Other governments, however, have adopted approaches that are much more favorable to the private sector. Both Bahrain and Oman have taken the road towards removing obstacles to private investment, both foreign and local, in the hopes that job creation will follow, according to Marc Valeri, a lecturer on the political economy of the Middle East at the University of Exeter.
A long way to go
“All the GCC governments — except Qatar, and probably also the UAE — face, in one way or another, the same dilemma: the private sector, especially the leading business families, is a key ally of the regimes, and they need their support; the problem is that the [labor] nationalization policies are contradictory to the interests of these business actors,” Valeri adds. Bahrain’s economic vision for the year 2030, as formulated by the kingdom’s Economic Development Board in 2005, makes no mention of limiting the influx of expatriate laborers. Instead, it promises to increase employment among Bahrainis by shifting to “an economy driven by a thriving private sector — where productive enterprises, engaged in high-value-added activities, offer attractive career opportunities to suitably skilled Bahrainis.”
The fact that expatriates make up 74 percent of Bahrian’s workforce and 54 percent of the total population according to the official census of 2010 — in addition to the unreported number of naturalized foreigners who work in the ranks of the security and military forces — throws into question the premise that economic diversification is taking place to the benefit of Bahrainis.
The governments of Bahrain and the rest of the GCC still have a long way to go to reform the labor market, while preserving the balance between a productive private sector and their people’s welfare. This raises a legitimate question about the extent to which the benefit of the people figures on the official agenda of labor nationalization.

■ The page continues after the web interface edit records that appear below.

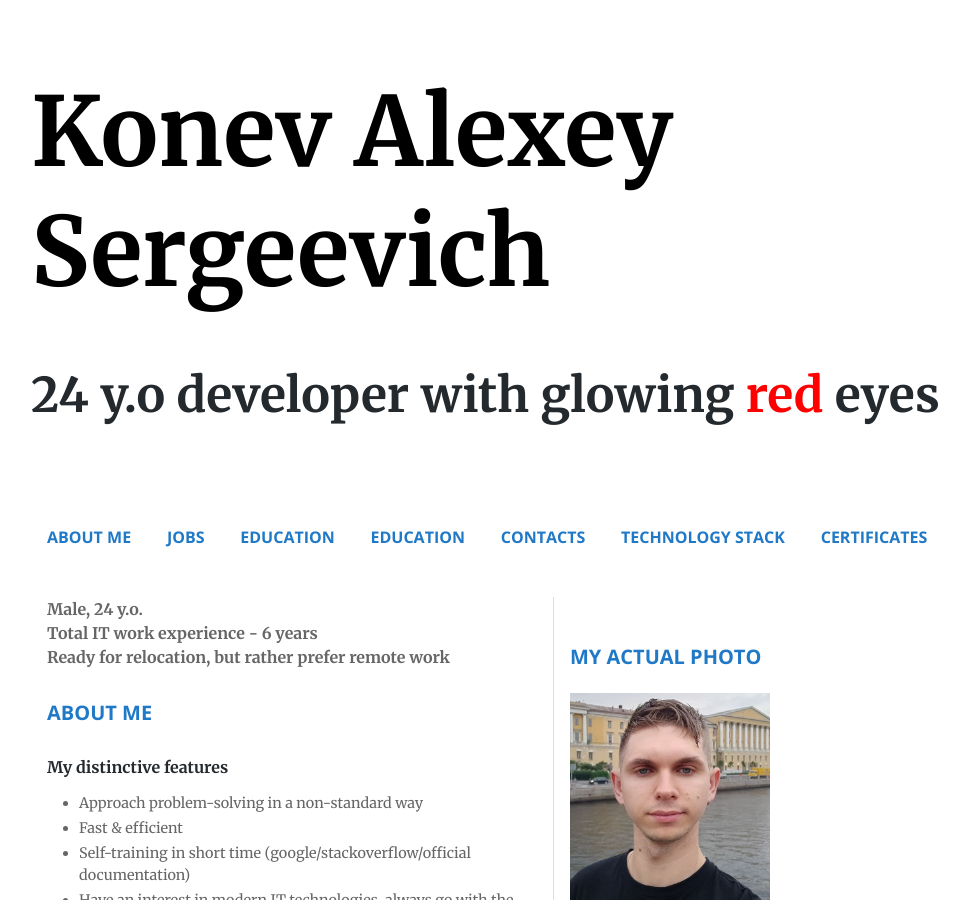
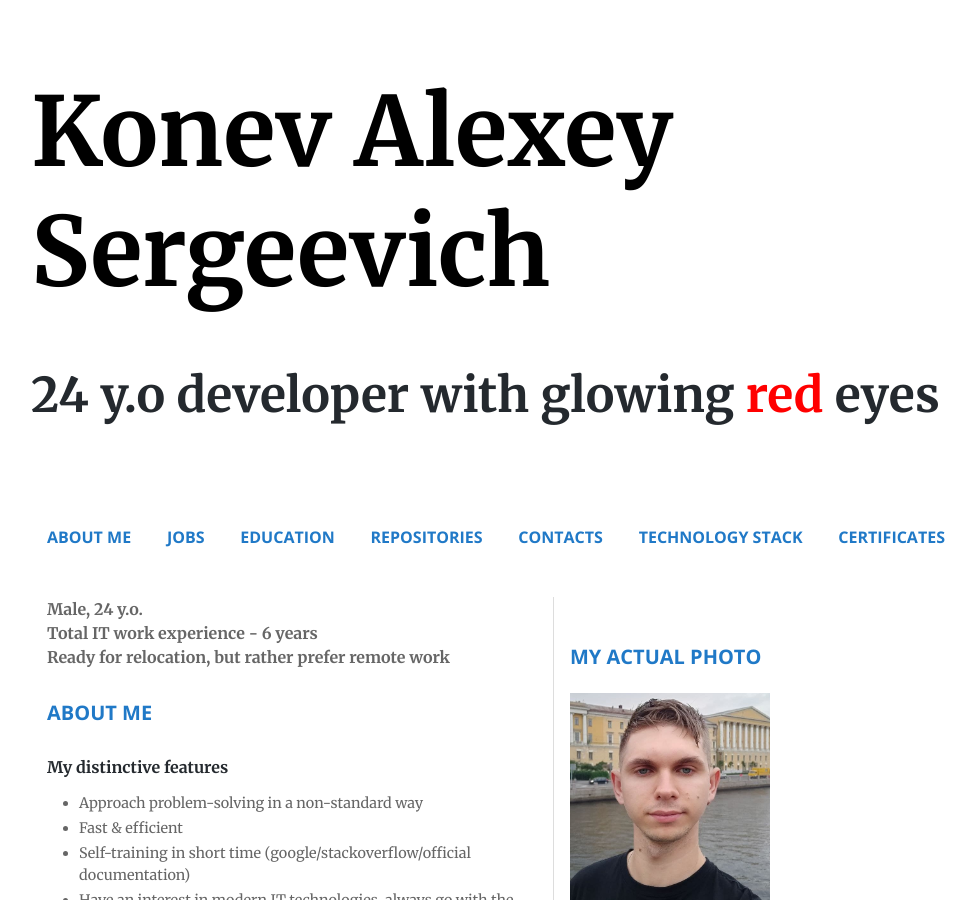
Before and after one commit to atthealchemist/atthealchemist.github.io, a Jekyll site: the page built from index.markdown, in a window 1280 px wide and 900 px high. Shown: the whole window, without its empty margins (103-1079 px from the left). Built offline with Jekyll 4.4.1, drawn with Linux system fonts in a browser that asks for light colours.

Commit message:
Fixed link name :)

```diff
--- a/_includes/navigation.html
+++ b/_includes/navigation.html
@@ -3,7 +3,7 @@
         <li><a href="#about-me">About me</a></li>
         <li><a href="#my-jobs">Jobs</a></li>
         <li><a href="#education">Education</a></li>
-        <li><a href="#repositories">Education</a></li>
+        <li><a href="#repositories">Repositories</a></li>
         <li><a href="#contact-me">Contacts</a></li>
         <li><a href="#technology-stack">Technology stack</a></li>
         <li><a href="#certificates">Certificates</a></li>
```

“The fact that most cabinet members are involved directly or indirectly in business explains… why the jobs’ nationalization policies cannot be maintained as such in the long term,” says Valeri. “These decision-making people had to avoid questions being asked about the nation’s general interests they are supposed to promote like the Bahrainization or Omanization policies, and the particular interests they have defended as businessmen.”